For more questions and answers, view Genital HPV Infection—Fact Sheet.
- HPV is the most common sexually transmitted infection in the United States.
- There are many different types of HPV. Some types can cause health problems including genital warts and cancers.
- Some health effects caused by HPV can be prevented with vaccines.
What is HPV?
HPV is the most common sexually transmitted infection (STI). HPV is a different virus than HIV and HSV (herpes). HPV is so common that nearly all sexually active men and women get it at some point in their lives. There are many different types of HPV. Some types can cause health problems including genital warts and cancers. But there are vaccines that can stop these health problems from happening.
How is HPV spread?
You can get HPV by having oral, vaginal, or anal sex with someone who has the virus. It is most commonly spread during vaginal or anal sex. HPV can be passed even when an infected person has no signs or symptoms.
Anyone who is sexually active can get HPV, even if you have had sex with only one person. You also can develop symptoms years after you have sex with someone who is infected, making it hard to know when you first became infected.
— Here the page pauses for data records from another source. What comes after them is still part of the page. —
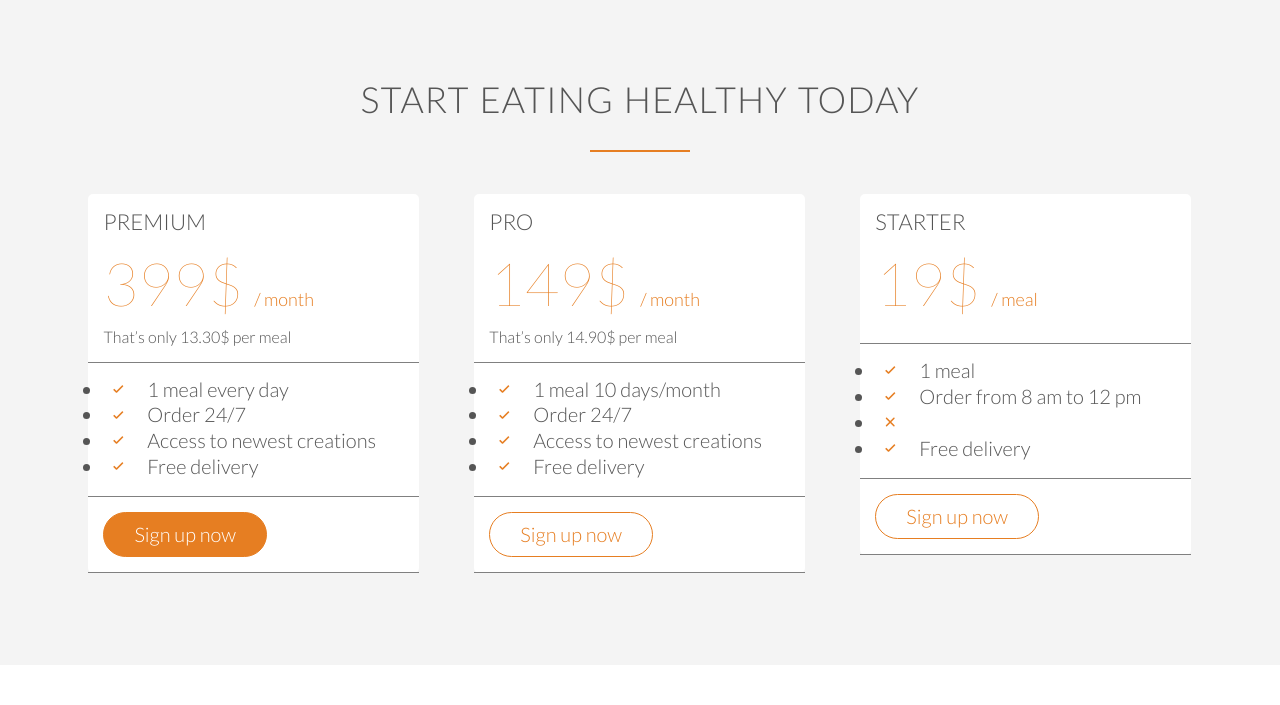
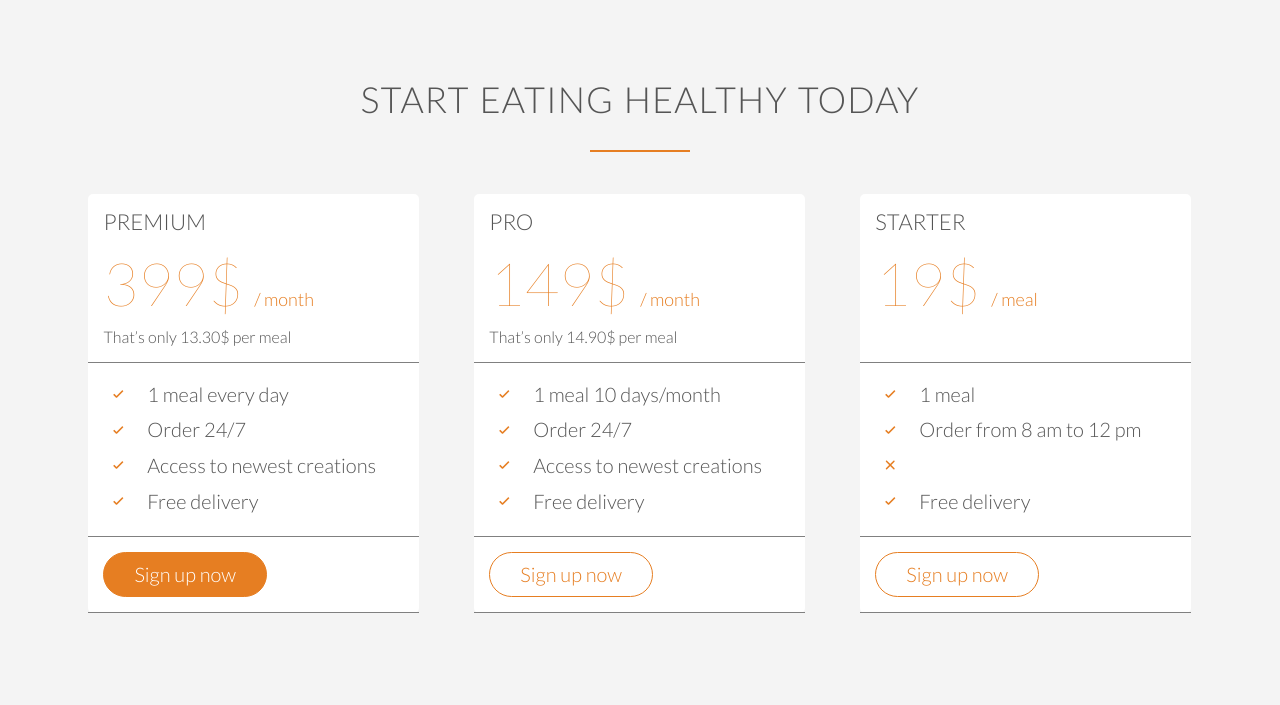
Before and after one commit to janez33/omnifood-project, a PHP site: page / in a window 1280 px wide. Shown: the part 3937-4642 px from the top of the page. Before the commit the page ends 4510 px from the top, so only its background shows below. Run offline with PHP 8.4, Linux system fonts and the light colour scheme.

Commit message:
sign up part 1 almost done

```diff
--- a/index.html
+++ b/index.html
@@ -331,7 +331,7 @@
                         <div>
                             <h3>Starter</h3>
                             <p class="plan-price">19$ <span>/ meal</span></p>
-                            <p class="plan-price-meal"></p>
+                            <p class="plan-price-meal">&nbsp;</p>
                         </div>
                         <div>
                             <ul>
--- a/resources/css/style.css
+++ b/resources/css/style.css
@@ -418,3 +418,11 @@ cite img {
 .plan-price-meal {
     font-size: 80%;
 }
+
+.plan-box ul {
+    list-style: none;
+}
+
+.plan-box ul li {
+    padding: 5px 0;
+}
```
Does HPV cause health problems?
In most cases, HPV goes away on its own and does not cause any health problems. But when HPV does not go away, it can cause health problems like genital warts and cancer.
Genital warts usually appear as a small bump or group of bumps in the genital area. They can be small or large, raised or flat, or shaped like a cauliflower. A healthcare provider can usually diagnose warts by looking at the genital area.
Who should get vaccinated?
All boys and girls ages 11 or 12 years should get vaccinated.
Catch-up vaccines are recommended for males through age 21 and for females through age 26, if they did not get vaccinated when they were younger.
The vaccine is also recommended for gay and bisexual men (or any man who has sex with a man) through age 26. It is also recommended for men and women with compromised immune systems (including people living with HIV/AIDS) through age 26, if they did not get fully vaccinated when they were younger.
Can I be treated for HPV or health problems caused by HPV?
There is no treatment for the virus itself. However, there are treatments for the health problems that HPV can cause:
- Genital warts can be treated by you or your physician. If left untreated, genital warts may go away, stay the same, or grow in size or number.
- Cervical precancer can be treated. Women who get routine Pap tests and follow up as needed can identify problems before cancer develops. Prevention is always better than treatment. For more information visit www.cancer.org.
- Other HPV-related cancers are also more treatable when diagnosed and treated early. For more information visit www.cancer.org.